Other cobalt-containing catalysts may be used such as cobalt alone or cobalt-nickel-alumina and the like on various supports. In general with cobalt catalysts reaction temperatures in the range of about'175 to 225 C. may be used at pressures of atmospheric to 150 atmospheres or higher and preferably to atmospheres. Other metallic Fischer-Tropsch type catalysts may be used, but cobalt has been found to give preferred results.
The reactor may be one of any of the types known to the Fischer-Tropsch art, but is preferably of the vertical type, since, from this type of reactor, the wax formed may be continuously drained. The reactor is preferably provided with suitable cooling means for temperature control.
The efiluent from the conversion step is treated by customary methods, such as fractional distillation, to separate the various components as desired.
Example Four carbon monoxide-hydrogen feeds containing different proportions of nitrogen were passed through a reactor containing a catalyst consisting of metallic cobalt, thoria, and kieselguhr in the weight ratio 100:18z100. In each feed, the mo] ratio of carbon monoxide to hydrogen was 1:2. The reaction temperature was 200 C., and the pressure was 100 p. s. 1. Other operating data were as follows:
Volume Percent Wax in Gasoline- Free Residue S e Ve ocity, vol./vol./hr.
N2 in Feed,
vol. percent Run m cease rial boiling above 400 F. were obtained in all five runs. Substantially the same volume of gasoline boiling material was obtained in run 4 as in runs l and 5 but this gasoline on analysis was found to be much higher in olefinic content than in runs 1 to 3 and 5. With a diluent concentration below about 42%, the yield of wax is substantially smaller than that which is obtained within the range of about 42% to of diluent in the feed. For example, a 20% increase in N: concentration of from 10% to 30% in the feed caused only a 25% increase in wax concentration (from 20% to 25% in the gasoline-free residue). On the other hand when the Na concentration was increased from 30% to 50%, a increase in wax concentration resulted (from 25% to 50% in the gasoline-free residue).
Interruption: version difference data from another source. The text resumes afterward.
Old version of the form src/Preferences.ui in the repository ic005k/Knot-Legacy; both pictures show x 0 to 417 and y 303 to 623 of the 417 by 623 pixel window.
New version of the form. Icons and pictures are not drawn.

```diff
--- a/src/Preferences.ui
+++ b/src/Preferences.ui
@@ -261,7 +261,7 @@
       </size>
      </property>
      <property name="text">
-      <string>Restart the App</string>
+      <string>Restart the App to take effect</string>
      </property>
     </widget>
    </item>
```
70% N2 is selected as an upper limit, since this represents. an economic limit beyond which the total yield based on C0 consumed begins to decrease, while the quantity of N2 required to be compressed and recycled becomes excessive for practical operation. With a decrease in yield, the wax production based on C0 reacted also declines beyond this point.
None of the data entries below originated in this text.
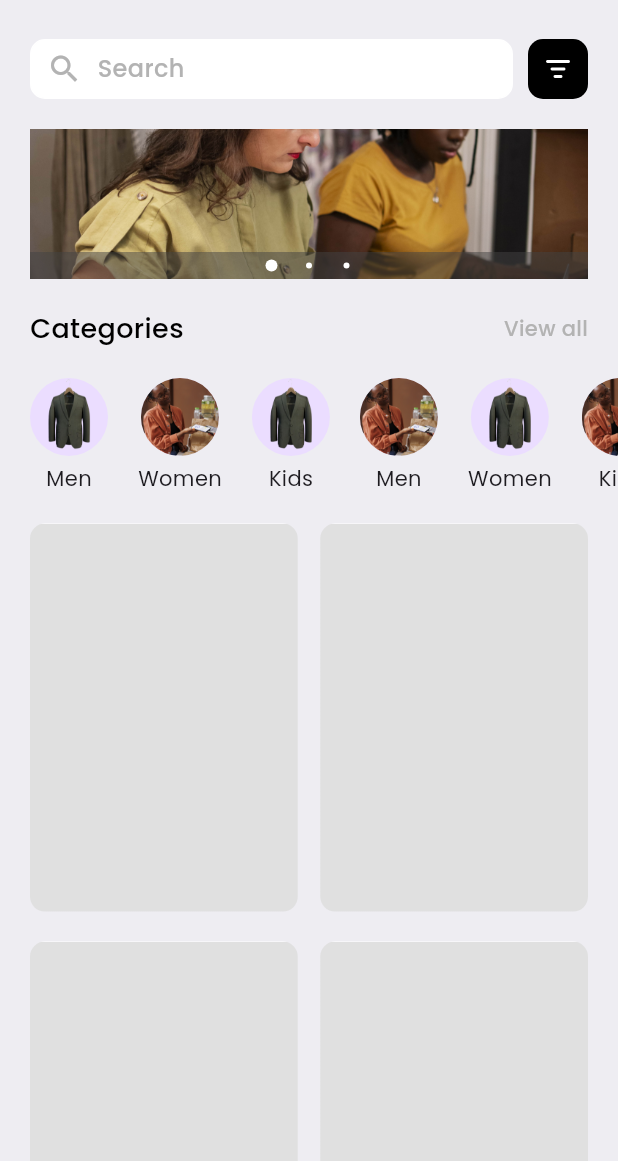
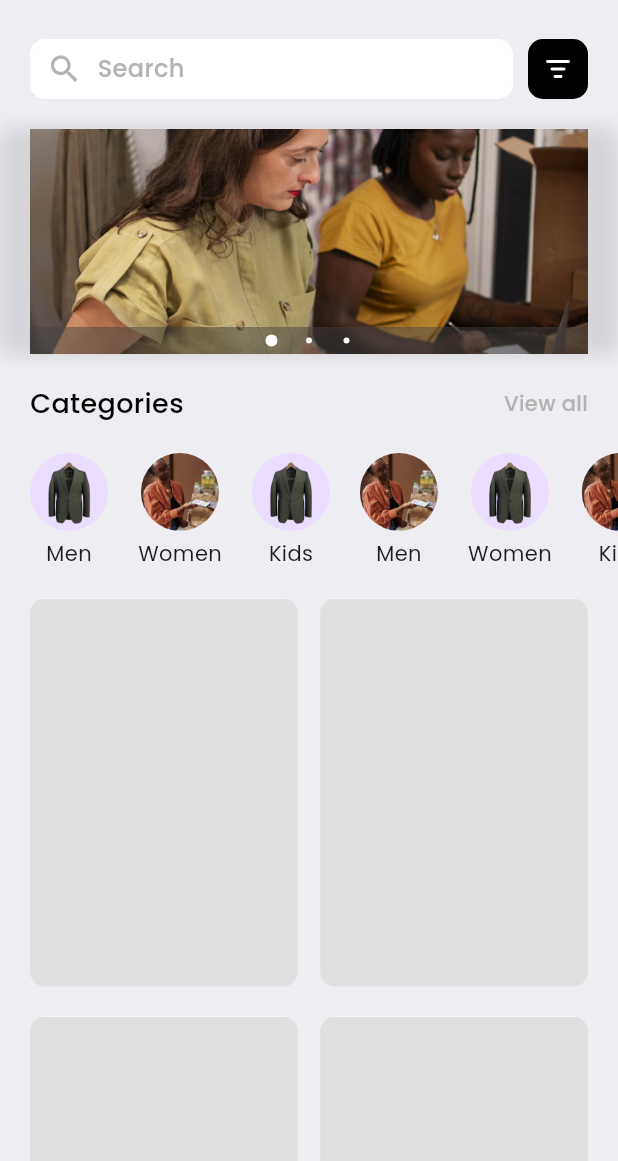
Before and after one commit to TimzonaTimothy/flutter-ecom, a Flutter app: the HomeScreen screen opened by its route, on a phone screen of 412 x 824 dp, the part 75-1236 px from its top. Run offline on Flutter 3.47's test engine with Material 3 defaults, Android fonts, the phone set to English and light mode, and no system bars; drawn by our look-alikes of shimmer; our stand-ins replace another_carousel_pro, fluentui_icons, get, google_fonts, shared_preferences; accounts and stored records are empty.

Commit message:
home page

```diff
--- a/lib/base/widgets/image_sliders.dart
+++ b/lib/base/widgets/image_sliders.dart
@@ -15,7 +15,7 @@ class _ImageSlidersState extends State<ImageSliders> {
     return Column(
       children: [
         SizedBox(
-          height: 100,
+          height: 150,
           width: double.infinity,
           child: AnotherCarousel(
             images: const [
--- a/lib/home/views/home_screen.dart
+++ b/lib/home/views/home_screen.dart
@@ -170,12 +170,20 @@ class _HomeScreenState extends State<HomeScreen> {
           const SizedBox(
             height: 20,
           ),
-           Container(
-            padding: EdgeInsets.symmetric(horizontal: 20),
+          Container(
+            padding: const EdgeInsets.symmetric(horizontal: 20),
             decoration: BoxDecoration(
-              borderRadius: BorderRadius.circular(10)
+              boxShadow: [
+                BoxShadow(
+                  color: Colors.black.withOpacity(0.1),
+                  offset: const Offset(0, 0),
+                  blurRadius: 10,
+                  spreadRadius: 1,
+                ),
+              ],
+              borderRadius: BorderRadius.circular(10),
             ),
-            child: ImageSliders(),
+            child: const ImageSliders(),
           ),
           const SizedBox(
             height: 20,
```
1. A process for the production of wax in high yields which comprises reacting a gaseous mixture containing carbon monoxide and hydrogen in a mol ratio of 1:2 and containing about 50 per cent nitrogen by volume in the presence of a cobalt synthesis catalyst at a temperature with-: in the range of 1'75 to 225 C. and a pressure of from 5 to 15 atmospheres, at a space velocity of from 100 to 200 volumes gas per volume catalyst per hour, and treating the eiiiuents of the reaction to recover therefrom a high yield of wax as a product of the process.
2. A process according to claim 1 wherein the temperature is 200.
3. A process according to claim 1 wherein the temperature is 200 C. and the pressure is 100 pounds per square inch.
REFERENCES CITED The following references are of record in the file of this patent:
UNITED STATES PATENTS Number Name Date 2,248,099 Linckh et a1 July 8, 1941 2,351,345 Kleine June 13, 1944 FOREIGN PATENTS Number Country Date 500,950 Great Britain Spec. accepted Feb. 17, 1939 510,513 Great Britain Spec. accepted Aug. 2, 1949